#### What you should do
Check each line of the records below for the word "AddSchemaToSegment" and copy those where it appears.
──────── Records for this exercise
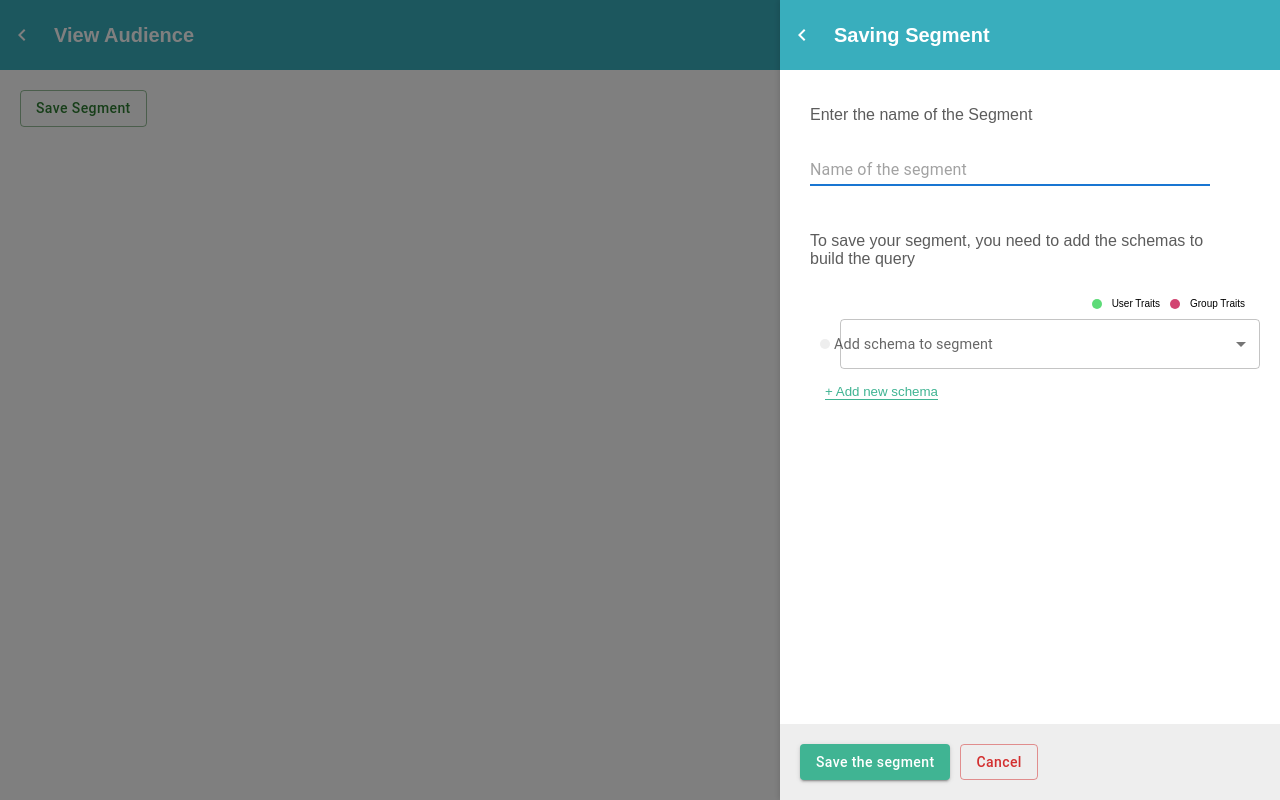
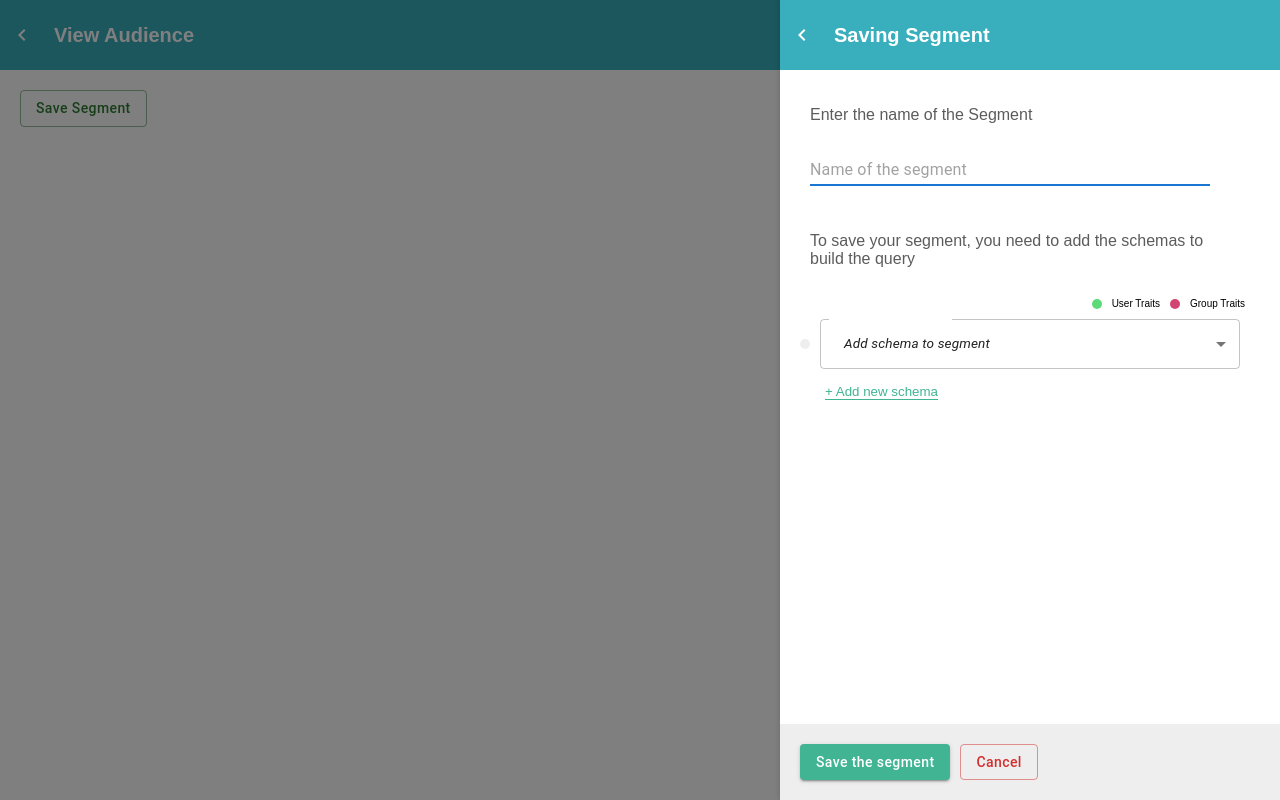
Before and after one commit to Devendragupta96/Sidebar-Popup, a React (Create React App) app: page / in a window 1280 px wide. Both pictures are taken after a click on the button "Save Segment". Built offline with nearby package versions, Linux system fonts and the light colour scheme; the HTML template or start-up script is replaced by a standard one.

Commit message:
Feat: added color for no schema

```diff
--- a/src/component/AddSchemaToSegment.jsx
+++ b/src/component/AddSchemaToSegment.jsx
@@ -177,7 +177,7 @@ const AddSchemaToSegment = ({ onClose }) => {
         })}
         </Box>
 
-        <FormControl fullWidth sx={{marginLeft:'20px'}}>
+        <FormControl fullWidth marginTop='20px'>
         <Box display={'flex'} alignItems={'center'}>
           <div
                 style={{
@@ -188,13 +188,11 @@ const AddSchemaToSegment = ({ onClose }) => {
                   marginRight: '10px'
                 }}
           />
-          <InputLabel sx={{ fontSize: "0.9rem" }}>
-            Add schema to segment
-          </InputLabel>
           <Select
             value={currentSelection}
             onChange={handleSchemaChange}
             label="Add schema to segment"
+            displayEmpty
             sx={{
               height: "40px",
               width: "400px",
@@ -205,7 +203,7 @@ const AddSchemaToSegment = ({ onClose }) => {
             }}
           >
             <MenuItem value="">
-              <em>Select schema</em>
+              <em>Add schema to segment</em>
             </MenuItem>
             {availableSchemas.map((schema) => (
               <MenuItem key={schema.value} value={schema.value}>
```
Lines whose indentation alone changed are shown as unchanged.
────────────────
#### Task answer
--- a/src/component/AddSchemaToSegment.jsx
+++ b/src/component/AddSchemaToSegment.jsx
@@ -177,7 +177,7 @@ const AddSchemaToSegment = ({ onClose }) => {
@@ -188,13 +188,11 @@ const AddSchemaToSegment = ({ onClose }) => {
@@ -205,7 +203,7 @@ const AddSchemaToSegment = ({ onClose }) => {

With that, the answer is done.